Floods are one of the most common hazards in the United States and may occur during any month of the year in Louisiana. A flood is defined when water overflows onto normally dry land. Not all floods are alike; they happen on different scales of space and time. The main types of floods are:

Flash floods can occur within a few minutes or hours of heavy rainfall or from a dam or levee failure. These floods can destroy structures, down trees, roll boulders, and create new waterways.
Floods can be magnified in urban areas. As land is converted from fields and woodlands to roads and parking lots, it loses its ability to absorb rainfall. During periods of urban flooding, streets can become swift moving rivers.
Flat areas near rivers, streams, lakes, and reservoirs are vulnerable to river floods. Some river floods occur when winter or spring rains fill river basins with too much water too quickly. Other floods can happen when storm systems move slowly or from heavy rains from hurricanes or tropical systems.
Area floods are long-lived and do not usually threaten life. Standing water in flat areas, such as an open field, is just one example of an area flood. Area floods can cause damage to crops and cause livestock to become displaced. Also, the standing water from this type of flooding can serve as a breeding ground for insects and diseases.

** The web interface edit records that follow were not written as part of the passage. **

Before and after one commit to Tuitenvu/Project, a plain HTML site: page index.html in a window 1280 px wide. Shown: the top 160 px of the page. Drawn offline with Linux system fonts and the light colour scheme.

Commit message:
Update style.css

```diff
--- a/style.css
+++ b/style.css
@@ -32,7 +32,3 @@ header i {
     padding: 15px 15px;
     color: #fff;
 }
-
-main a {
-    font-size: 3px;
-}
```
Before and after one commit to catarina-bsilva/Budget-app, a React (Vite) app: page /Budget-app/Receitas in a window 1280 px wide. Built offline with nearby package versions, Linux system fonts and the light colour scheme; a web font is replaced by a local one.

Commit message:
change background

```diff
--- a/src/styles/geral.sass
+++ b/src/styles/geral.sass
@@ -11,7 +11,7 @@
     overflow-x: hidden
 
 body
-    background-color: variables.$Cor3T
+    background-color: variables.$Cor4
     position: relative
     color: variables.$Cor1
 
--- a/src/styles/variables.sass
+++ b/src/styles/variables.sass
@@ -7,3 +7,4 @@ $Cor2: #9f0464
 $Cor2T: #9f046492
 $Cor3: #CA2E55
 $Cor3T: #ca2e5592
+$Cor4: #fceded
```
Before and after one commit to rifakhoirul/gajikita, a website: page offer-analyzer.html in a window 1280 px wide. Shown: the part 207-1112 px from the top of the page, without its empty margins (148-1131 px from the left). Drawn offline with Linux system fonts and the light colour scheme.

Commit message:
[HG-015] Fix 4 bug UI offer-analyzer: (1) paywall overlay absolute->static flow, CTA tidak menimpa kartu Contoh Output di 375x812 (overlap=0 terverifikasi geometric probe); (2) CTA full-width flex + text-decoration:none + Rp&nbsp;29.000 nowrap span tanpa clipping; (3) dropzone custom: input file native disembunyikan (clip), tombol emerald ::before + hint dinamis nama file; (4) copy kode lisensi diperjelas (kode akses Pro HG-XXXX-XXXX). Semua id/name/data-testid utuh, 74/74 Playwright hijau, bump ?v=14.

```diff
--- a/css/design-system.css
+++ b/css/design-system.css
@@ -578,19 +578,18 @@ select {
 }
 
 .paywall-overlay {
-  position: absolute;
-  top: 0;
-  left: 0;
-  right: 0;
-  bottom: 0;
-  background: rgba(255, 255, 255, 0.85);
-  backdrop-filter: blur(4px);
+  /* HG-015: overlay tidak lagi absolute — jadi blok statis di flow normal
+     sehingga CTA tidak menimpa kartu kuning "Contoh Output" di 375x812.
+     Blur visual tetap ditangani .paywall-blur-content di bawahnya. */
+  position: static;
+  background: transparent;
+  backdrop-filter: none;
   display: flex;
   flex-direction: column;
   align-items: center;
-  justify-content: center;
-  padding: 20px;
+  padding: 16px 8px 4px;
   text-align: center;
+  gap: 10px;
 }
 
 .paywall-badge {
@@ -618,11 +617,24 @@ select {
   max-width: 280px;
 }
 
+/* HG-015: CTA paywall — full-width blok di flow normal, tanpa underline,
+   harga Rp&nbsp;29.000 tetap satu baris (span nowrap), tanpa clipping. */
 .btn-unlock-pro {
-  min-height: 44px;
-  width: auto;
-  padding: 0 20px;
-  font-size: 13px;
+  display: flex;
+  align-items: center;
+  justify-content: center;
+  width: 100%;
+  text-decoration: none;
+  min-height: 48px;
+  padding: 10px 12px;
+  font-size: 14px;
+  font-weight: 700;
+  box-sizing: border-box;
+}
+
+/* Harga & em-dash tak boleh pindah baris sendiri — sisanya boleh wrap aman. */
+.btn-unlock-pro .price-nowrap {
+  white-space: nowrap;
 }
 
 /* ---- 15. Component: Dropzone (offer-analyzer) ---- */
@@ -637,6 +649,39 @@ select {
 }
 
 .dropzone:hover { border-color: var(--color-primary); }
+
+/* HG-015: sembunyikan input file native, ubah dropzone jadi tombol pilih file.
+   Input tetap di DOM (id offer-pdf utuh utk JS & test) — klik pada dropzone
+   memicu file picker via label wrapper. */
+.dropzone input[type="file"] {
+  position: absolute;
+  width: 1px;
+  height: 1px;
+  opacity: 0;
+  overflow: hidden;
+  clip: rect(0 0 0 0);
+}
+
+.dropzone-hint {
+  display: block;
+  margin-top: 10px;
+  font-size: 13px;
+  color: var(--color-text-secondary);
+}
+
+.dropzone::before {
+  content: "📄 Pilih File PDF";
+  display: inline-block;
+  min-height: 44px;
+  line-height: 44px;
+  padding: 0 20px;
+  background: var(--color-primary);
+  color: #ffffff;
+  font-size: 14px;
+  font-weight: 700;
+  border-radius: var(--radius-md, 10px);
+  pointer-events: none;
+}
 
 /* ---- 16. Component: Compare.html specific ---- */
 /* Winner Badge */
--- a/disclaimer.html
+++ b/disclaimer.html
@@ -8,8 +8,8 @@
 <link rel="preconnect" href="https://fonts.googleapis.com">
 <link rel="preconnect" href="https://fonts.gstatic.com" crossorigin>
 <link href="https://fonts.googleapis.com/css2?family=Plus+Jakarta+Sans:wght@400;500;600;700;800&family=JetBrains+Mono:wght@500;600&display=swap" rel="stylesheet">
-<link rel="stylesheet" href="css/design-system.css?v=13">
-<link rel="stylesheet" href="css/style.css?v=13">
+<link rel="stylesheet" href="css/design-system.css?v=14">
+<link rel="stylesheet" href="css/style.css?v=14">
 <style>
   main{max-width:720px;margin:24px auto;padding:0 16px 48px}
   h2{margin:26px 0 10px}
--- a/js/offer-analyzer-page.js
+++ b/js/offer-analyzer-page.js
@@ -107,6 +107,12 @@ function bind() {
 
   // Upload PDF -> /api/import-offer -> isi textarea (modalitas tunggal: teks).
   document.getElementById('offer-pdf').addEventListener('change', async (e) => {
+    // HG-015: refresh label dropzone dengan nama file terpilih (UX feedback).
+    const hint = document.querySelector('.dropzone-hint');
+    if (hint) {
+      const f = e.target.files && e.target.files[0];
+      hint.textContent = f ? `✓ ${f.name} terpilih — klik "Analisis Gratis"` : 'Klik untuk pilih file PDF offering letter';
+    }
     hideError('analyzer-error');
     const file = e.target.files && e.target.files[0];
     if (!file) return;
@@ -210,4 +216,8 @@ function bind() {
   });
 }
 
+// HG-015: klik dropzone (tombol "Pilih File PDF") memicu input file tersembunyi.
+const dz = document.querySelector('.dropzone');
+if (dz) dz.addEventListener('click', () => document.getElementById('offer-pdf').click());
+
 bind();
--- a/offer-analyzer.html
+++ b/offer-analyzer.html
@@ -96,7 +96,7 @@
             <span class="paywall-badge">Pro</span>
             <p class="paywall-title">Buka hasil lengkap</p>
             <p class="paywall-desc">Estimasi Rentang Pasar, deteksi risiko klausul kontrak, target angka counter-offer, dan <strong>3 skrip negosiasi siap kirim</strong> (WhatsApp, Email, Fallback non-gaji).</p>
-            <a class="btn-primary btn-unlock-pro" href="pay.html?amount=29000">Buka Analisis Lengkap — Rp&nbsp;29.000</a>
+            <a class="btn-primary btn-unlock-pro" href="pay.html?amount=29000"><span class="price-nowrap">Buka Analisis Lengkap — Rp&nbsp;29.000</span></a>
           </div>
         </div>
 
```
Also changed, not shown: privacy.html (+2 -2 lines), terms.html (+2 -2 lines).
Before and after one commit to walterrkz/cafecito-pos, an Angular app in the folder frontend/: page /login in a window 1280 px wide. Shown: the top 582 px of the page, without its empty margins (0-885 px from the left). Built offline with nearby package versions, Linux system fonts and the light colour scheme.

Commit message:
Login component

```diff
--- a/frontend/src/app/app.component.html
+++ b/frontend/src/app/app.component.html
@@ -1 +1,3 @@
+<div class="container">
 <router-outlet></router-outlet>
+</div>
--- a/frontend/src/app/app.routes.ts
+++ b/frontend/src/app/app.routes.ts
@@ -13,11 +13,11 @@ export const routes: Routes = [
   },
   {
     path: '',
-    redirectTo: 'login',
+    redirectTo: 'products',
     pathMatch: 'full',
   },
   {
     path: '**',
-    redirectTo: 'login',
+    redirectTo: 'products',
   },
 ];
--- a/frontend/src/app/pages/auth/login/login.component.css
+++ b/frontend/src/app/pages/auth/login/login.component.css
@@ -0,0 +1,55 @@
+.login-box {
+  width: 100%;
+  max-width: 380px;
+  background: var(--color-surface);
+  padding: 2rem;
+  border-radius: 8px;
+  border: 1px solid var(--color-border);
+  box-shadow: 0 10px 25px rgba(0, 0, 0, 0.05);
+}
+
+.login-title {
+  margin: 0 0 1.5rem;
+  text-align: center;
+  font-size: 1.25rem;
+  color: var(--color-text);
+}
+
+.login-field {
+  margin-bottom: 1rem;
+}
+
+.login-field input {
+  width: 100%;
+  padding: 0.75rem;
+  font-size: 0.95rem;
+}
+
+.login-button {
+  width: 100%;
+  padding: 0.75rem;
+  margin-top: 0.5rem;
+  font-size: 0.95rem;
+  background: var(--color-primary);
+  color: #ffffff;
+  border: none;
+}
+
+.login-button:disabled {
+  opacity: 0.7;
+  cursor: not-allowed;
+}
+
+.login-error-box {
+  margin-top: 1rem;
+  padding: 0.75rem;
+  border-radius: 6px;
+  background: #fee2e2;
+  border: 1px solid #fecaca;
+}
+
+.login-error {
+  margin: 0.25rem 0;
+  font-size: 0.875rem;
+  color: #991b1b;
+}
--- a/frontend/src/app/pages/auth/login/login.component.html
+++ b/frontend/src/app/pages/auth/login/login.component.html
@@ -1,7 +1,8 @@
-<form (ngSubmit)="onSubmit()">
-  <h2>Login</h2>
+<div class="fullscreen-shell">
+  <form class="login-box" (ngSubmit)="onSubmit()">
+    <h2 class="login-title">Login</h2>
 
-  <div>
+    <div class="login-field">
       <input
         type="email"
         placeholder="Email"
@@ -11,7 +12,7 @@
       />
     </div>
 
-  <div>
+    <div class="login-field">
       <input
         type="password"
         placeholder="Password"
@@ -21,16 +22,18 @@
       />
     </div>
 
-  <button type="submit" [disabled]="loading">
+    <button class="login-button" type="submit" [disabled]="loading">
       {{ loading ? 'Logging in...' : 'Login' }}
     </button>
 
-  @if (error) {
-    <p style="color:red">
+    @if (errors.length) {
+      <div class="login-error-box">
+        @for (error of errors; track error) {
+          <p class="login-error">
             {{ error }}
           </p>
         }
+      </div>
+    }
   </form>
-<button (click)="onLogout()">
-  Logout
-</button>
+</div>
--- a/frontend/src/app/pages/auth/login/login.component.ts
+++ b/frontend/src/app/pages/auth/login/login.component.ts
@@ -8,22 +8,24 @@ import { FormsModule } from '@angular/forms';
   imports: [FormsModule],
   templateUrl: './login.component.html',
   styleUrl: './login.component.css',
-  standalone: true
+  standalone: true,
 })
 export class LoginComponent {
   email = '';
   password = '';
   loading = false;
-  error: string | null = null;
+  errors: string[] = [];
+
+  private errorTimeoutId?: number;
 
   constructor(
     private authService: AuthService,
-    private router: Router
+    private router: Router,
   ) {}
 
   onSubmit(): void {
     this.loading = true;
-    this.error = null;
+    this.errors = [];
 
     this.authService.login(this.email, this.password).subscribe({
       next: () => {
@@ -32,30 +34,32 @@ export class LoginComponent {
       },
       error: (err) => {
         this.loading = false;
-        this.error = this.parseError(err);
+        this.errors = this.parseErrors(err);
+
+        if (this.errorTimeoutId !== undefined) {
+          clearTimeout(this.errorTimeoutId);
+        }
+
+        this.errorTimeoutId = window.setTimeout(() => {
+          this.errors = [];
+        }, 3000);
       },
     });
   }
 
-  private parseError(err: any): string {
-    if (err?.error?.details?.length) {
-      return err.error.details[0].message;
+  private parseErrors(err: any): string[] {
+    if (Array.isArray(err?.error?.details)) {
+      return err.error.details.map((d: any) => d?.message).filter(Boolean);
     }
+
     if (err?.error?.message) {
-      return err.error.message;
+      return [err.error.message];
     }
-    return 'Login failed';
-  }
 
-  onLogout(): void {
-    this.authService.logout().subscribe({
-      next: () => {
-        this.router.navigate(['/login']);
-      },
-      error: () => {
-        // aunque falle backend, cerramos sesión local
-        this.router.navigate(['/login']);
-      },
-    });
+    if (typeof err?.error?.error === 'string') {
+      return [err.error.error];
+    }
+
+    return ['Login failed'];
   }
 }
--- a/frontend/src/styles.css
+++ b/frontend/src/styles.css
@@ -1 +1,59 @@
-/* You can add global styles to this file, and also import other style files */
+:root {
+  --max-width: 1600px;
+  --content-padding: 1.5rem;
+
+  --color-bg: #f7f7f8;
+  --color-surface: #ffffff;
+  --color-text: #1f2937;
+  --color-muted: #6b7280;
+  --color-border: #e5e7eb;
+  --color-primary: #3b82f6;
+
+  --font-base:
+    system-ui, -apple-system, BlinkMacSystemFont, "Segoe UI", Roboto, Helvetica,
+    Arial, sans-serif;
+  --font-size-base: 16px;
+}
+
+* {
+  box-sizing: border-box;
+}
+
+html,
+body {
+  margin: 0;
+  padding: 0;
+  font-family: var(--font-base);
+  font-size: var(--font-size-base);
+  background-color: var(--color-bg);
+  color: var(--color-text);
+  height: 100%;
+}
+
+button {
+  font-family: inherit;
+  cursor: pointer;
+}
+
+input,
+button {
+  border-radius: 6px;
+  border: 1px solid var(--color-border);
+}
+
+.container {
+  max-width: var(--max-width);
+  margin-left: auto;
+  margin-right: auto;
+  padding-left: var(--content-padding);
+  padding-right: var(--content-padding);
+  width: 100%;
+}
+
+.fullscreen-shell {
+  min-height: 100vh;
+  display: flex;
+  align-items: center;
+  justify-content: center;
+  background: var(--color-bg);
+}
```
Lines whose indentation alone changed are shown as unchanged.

Source: NASA.gov

Did You Know?

Flooding events in Louisiana have been caused by the remnants of tropical storms and hurricanes, and before Hurricane Katrina, storms like Hurricane Audrey in 1957 and Hurricane Betsy in 1965 caused significant flooding across portions of the state. The direct and indirect impacts of heavy rains from convective storms and low-pressure systems have caused flooding along the Mississippi River Basin, including in floods in 1927, 1937, 1973 and 2019. You can learn more about some of these events through NOAA’s Flood Safety page for Louisiana.